Earthquake in Pakistan creates island as it destroys mud-built homes
Rescue teams struggle to reach isolated villages in Pakistan's least developed province and help survivors of worst such disaster since 2005
Agence France-Presse in Awaran
Pakistani rescuers yesterday struggled to reach victims of a big earthquake that killed at least 327 people and toppled thousands of mud-built homes when it hit the country's southwest with enough force to create a new island.
The 7.7-magnitude quake struck on Tuesday afternoon in Baluchistan province's Awaran district, a dirt-poor expanse of land roughly the size of Wales.
Awaran deputy commissioner Rasheed Gogazai said 285 bodies had been recovered in the district, with a further 42 found in the neighbouring Kech district.
The toll is expected to rise as rescue teams reach more villages in the remote area, which has been shaken by more than a dozen aftershocks.
The quake is the worst in Pakistan since 2005, when about 75,000 people were killed in the country's north.
Six districts - Awaran, Kech, Gwadar, Panjgur, Chaghi and Khuzdar - and a total population of more than 300,000 were affected by Tuesday's quake.
Television footage showed collapsed houses, caved-in roofs and people sitting in the open air outside their homes, the rubble of mud and bricks scattered around them.
Video: Death toll in Pakistan earthquake jumps to 328
Journalist Mohammad Shabir described scenes of grief and chaos in villages, saying survivors were digging rows of graves and picking through the debris.
"As far as the human eye can see, all the houses here have been flattened," he said from Awaran, adding that rescue teams were distributing supplies to survivors.
The quake struck as Pakistan was still mourning the deaths of more than 80 Christians in a suicide bomb attack on Sunday.
Baluchistan government spokesman Jan Muhammad Buledi said rescue teams were recovering bodies but the priority was moving the injured to hospitals - a difficult task in a desolate area with minimal infrastructure.
"We are seriously lacking medical facilities and there is no space to treat injured people in the local hospitals," he said.
"We are trying to shift seriously injured people to Karachi through helicopters and others to the neighbouring districts."
The Pakistan army has sent 100 medical staff and 1,000 troops to the area to help with rescue efforts and has established a medical centre in one of the worst-affected villages, Tarteej.
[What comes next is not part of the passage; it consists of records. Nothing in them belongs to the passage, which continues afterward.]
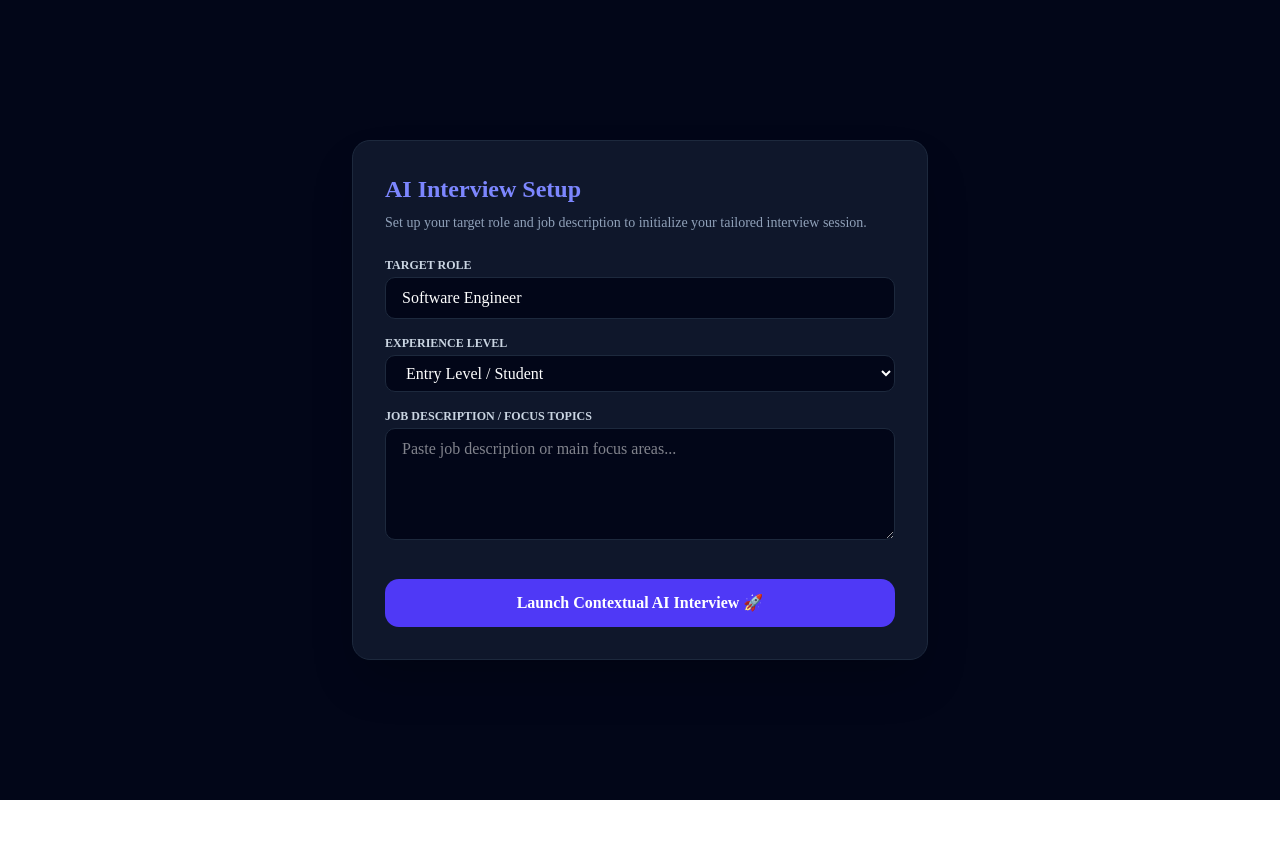
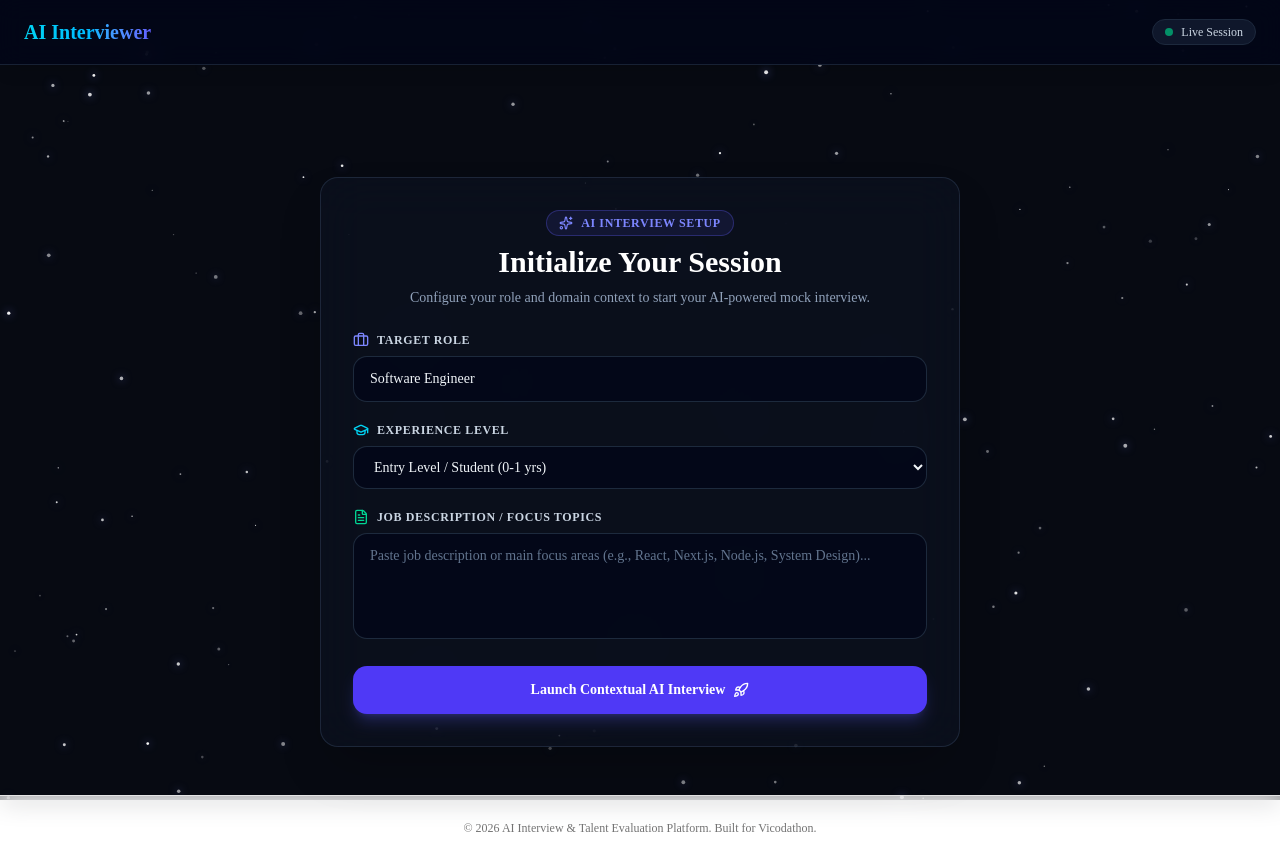
Before and after one commit to nainamaurya460-star/vicodathon_the_aarambhies, a Next.js app: page /interview/setup in a window 1280 px wide. Before the commit the page ends 800 px from the top, so only its background shows below. Built offline with nearby package versions, Linux system fonts and the light colour scheme.

Commit message:
Restore glassmorphic theme and StarBackground in interview setup page

```diff
--- a/src/app/interview/setup/page.tsx
+++ b/src/app/interview/setup/page.tsx
@@ -2,98 +2,120 @@
 
 import { useState } from "react";
 import { useRouter } from "next/navigation";
+import StarBackground from "@/components/ui/StarBackground";
+import Navbar from "@/components/ui/Navbar";
+import Footer from "@/components/ui/Footer";
+import { Sparkles, Rocket, Briefcase, GraduationCap, FileText } from "lucide-react";
 
-export default function InterviewSetupPage() {
+export default function SetupPage() {
   const router = useRouter();
-  const [targetRole, setTargetRole] = useState("Software Engineer");
-  const [jobDescription, setJobDescription] = useState("");
-  const [experienceLevel, setExperienceLevel] = useState("Entry Level");
+  const [role, setRole] = useState("Software Engineer");
+  const [level, setLevel] = useState("Entry Level / Student");
+  const [jd, setJd] = useState("");
+  const [loading, setLoading] = useState(false);
 
-  const handleStartInterview = (e: React.FormEvent) => {
+  const handleSubmit = (e: React.FormEvent) => {
     e.preventDefault();
+    setLoading(true);
 
-    // 1. Clear previous historical session cache
-    localStorage.removeItem("session_answers");
-    localStorage.removeItem("interview_questions");
+    // Save setup config in sessionStorage
+    const setupData = { role, level, jd };
+    sessionStorage.setItem("interview_setup", JSON.stringify(setupData));
 
-    // 2. Save active interview config
-    const setupData = {
-      role: targetRole,
-      jd: jobDescription,
-      experience: experienceLevel,
-    };
-    localStorage.setItem("active_interview_config", JSON.stringify(setupData));
-
-    // 3. Initialize default sample questions if needed
-    const defaultQuestions = [
-      "Tell me about a challenging project you built using modern web frameworks.",
-      "How do you handle state management and performance optimization in React/Next.js?",
-      "Explain a situation where you had to debug a difficult runtime error."
-    ];
-    localStorage.setItem("interview_questions", JSON.stringify(defaultQuestions));
-
-    // 4. Navigate to live interview room
-    router.push("/interview/1");
+    setTimeout(() => {
+      router.push("/interview/room");
+    }, 800);
   };
 
   return (
-    <div className="min-h-screen bg-slate-950 text-white flex flex-col items-center justify-center p-6">
-      <div className="max-w-xl w-full bg-slate-900 border border-slate-800 rounded-2xl p-8 shadow-2xl">
-        <h1 className="text-2xl font-bold text-indigo-400 mb-2">AI Interview Setup</h1>
-        <p className="text-slate-400 text-sm mb-6">
-          Set up your target role and job description to initialize your tailored interview session.
+    <div className="min-h-screen text-slate-100 flex flex-col justify-between relative overflow-hidden font-sans">
+      <StarBackground />
+      <Navbar />
+
+      <main className="flex-1 max-w-2xl mx-auto w-full px-4 pt-28 pb-12 relative z-10 flex flex-col justify-center">
+        <div className="bg-slate-900/40 backdrop-blur-xl border border-slate-700/50 rounded-2xl p-6 md:p-8 shadow-2xl space-y-6">
+
+          {/* Header */}
+          <div className="space-y-2 text-center">
+            <div className="inline-flex items-center gap-2 px-3 py-1 rounded-full bg-indigo-500/10 border border-indigo-500/30 text-indigo-400 text-xs font-semibold uppercase tracking-wider">
+              <Sparkles className="w-3.5 h-3.5" /> AI Interview Setup
+            </div>
+            <h1 className="text-2xl md:text-3xl font-extrabold text-white">Initialize Your Session</h1>
+            <p className="text-xs md:text-sm text-slate-400">
+              Configure your role and domain context to start your AI-powered mock interview.
             </p>
+          </div>
 
-        <form onSubmit={handleStartInterview} className="space-y-4">
-          <div>
-            <label className="block text-xs font-semibold text-slate-300 uppercase mb-1">
-              Target Role
+          {/* Form */}
+          <form onSubmit={handleSubmit} className="space-y-5">
+            {/* Target Role */}
+            <div className="space-y-2">
+              <label className="text-xs font-bold uppercase tracking-wider text-slate-300 flex items-center gap-2">
+                <Briefcase className="w-4 h-4 text-indigo-400" /> Target Role
               </label>
               <input
                 type="text"
-              value={targetRole}
-              onChange={(e) => setTargetRole(e.target.value)}
-              className="w-full bg-slate-950 border border-slate-800 rounded-lg px-4 py-2 text-white focus:outline-none focus:border-indigo-500"
-              placeholder="e.g. Frontend Developer"
+                value={role}
+                onChange={(e) => setRole(e.target.value)}
                 required
+                className="w-full bg-slate-950/70 border border-slate-700/60 rounded-xl px-4 py-3 text-sm text-slate-100 focus:outline-none focus:border-indigo-500 focus:ring-1 focus:ring-indigo-500 transition-all placeholder:text-slate-500"
+                placeholder="e.g. Full Stack Developer, UI/UX Designer"
               />
             </div>
 
-          <div>
-            <label className="block text-xs font-semibold text-slate-300 uppercase mb-1">
-              Experience Level
+            {/* Experience Level */}
+            <div className="space-y-2">
+              <label className="text-xs font-bold uppercase tracking-wider text-slate-300 flex items-center gap-2">
+                <GraduationCap className="w-4 h-4 text-cyan-400" /> Experience Level
               </label>
               <select
-              value={experienceLevel}
-              onChange={(e) => setExperienceLevel(e.target.value)}
-              className="w-full bg-slate-950 border border-slate-800 rounded-lg px-4 py-2 text-white focus:outline-none focus:border-indigo-500"
+                value={level}
+                onChange={(e) => setLevel(e.target.value)}
+                className="w-full bg-slate-950/70 border border-slate-700/60 rounded-xl px-4 py-3 text-sm text-slate-100 focus:outline-none focus:border-cyan-500 focus:ring-1 focus:ring-cyan-500 transition-all cursor-pointer"
               >
-              <option value="Entry Level">Entry Level / Student</option>
+                <option value="Entry Level / Student">Entry Level / Student (0-1 yrs)</option>
                 <option value="Mid Level">Mid Level (1-3 yrs)</option>
                 <option value="Senior Level">Senior Level (3+ yrs)</option>
               </select>
             </div>
 
-          <div>
-            <label className="block text-xs font-semibold text-slate-300 uppercase mb-1">
-              Job Description / Focus Topics
+            {/* Job Description / Focus Areas */}
+            <div className="space-y-2">
+              <label className="text-xs font-bold uppercase tracking-wider text-slate-300 flex items-center gap-2">
+                <FileText className="w-4 h-4 text-emerald-400" /> Job Description / Focus Topics
               </label>
               <textarea
-              value={jobDescription}
-              onChange={(e) => setJobDescription(e.target.value)}
-              className="w-full bg-slate-950 border border-slate-800 rounded-lg px-4 py-2 text-white focus:outline-none focus:border-indigo-500 h-28"
-              placeholder="Paste job description or main focus areas..."
+                value={jd}
+                onChange={(e) => setJd(e.target.value)}
+                rows={4}
+                className="w-full bg-slate-950/70 border border-slate-700/60 rounded-xl px-4 py-3 text-sm text-slate-100 focus:outline-none focus:border-emerald-500 focus:ring-1 focus:ring-emerald-500 transition-all placeholder:text-slate-500 resize-none"
+                placeholder="Paste job description or main focus areas (e.g., React, Next.js, Node.js, System Design)..."
               />
             </div>
 
+            {/* Submit Button */}
             <button
               type="submit"
-            className="w-full mt-4 bg-indigo-600 hover:bg-indigo-500 text-white font-semibold py-3 rounded-xl transition duration-200"
+              disabled={loading}
+              className="w-full flex items-center justify-center gap-2 py-3.5 px-6 rounded-xl bg-indigo-600 hover:bg-indigo-500 text-white font-bold text-sm shadow-lg shadow-indigo-500/25 transition-all disabled:opacity-50"
             >
-            Launch Contextual AI Interview 🚀
+              {loading ? (
+                <>
+                  <div className="w-4 h-4 border-2 border-white border-t-transparent rounded-full animate-spin" />
+                  Initializing Session...
+                </>
+              ) : (
+                <>
+                  Launch Contextual AI Interview <Rocket className="w-4 h-4" />
+                </>
+              )}
             </button>
           </form>
+
         </div>
+      </main>
+
+      <Footer />
     </div>
   );
 }
```
Lines whose indentation alone changed are shown as unchanged.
The Pakistan navy sent a ship carrying relief supplies to Gwadar, close to the Iranian border, and aircraft to ferry injured to Karachi and Ormara, a Baluchistan naval base.
Chinese Premier Li Keqiang offered emergency aid to Pakistan and sent a message of condolence to Pakistani Prime Minister Nawaz Sharif.
The scale of the territory involved is daunting. Awaran's population is scattered over an area of more than 21,000 square kilometres.
Baluchistan makes up about 45 per cent of Pakistan, but is the country's least populated and least developed province. On top of the difficult terrain, the area is rife with separatist and Islamist militants as well as bandits.
More than 60,000 people live within 50 kilometres of the epicentre, according to the UN disaster agency, mostly in easily collapsible mud homes.
Abdul Rasheed Baluch, a senior official in Awaran, said teams had worked through the night to try to retrieve bodies and survivors from the rubble.
"Around 90 per cent of houses in the district have been destroyed. Almost all the mud houses have collapsed," he said.
Tremors were felt on Tuesday as far away as New Delhi and even Dubai in the Gulf, while people in the Indian city of Ahmedabad near the border with Pakistan ran into the streets in panic. Office workers in Pakistan's largest city Karachi rushed out of their buildings.
The quake caused a new island to appear about 220 metres off the coast at Gwadar, officials said, with astonished locals rushing to take a look.
"It looked very very strange to me and also a bit scary because suddenly a huge thing has emerged from the water," Muhammad Rustam said.
The National Institute of Oceanography has sent a team to survey the island, which stands about 20 metres high.
A spokesman for the National Disaster Management Authoriy said the island would not survive long because sea waves would eventually break it down.
"This is not a permanent structure, just a body of mud," Kamran Zia said. "It will disappear over time."
Experts said a similar small island appeared at the same place in the sea after a major quake in 1945 but disappeared some time after.
Additional reporting by Reuters, Xinhua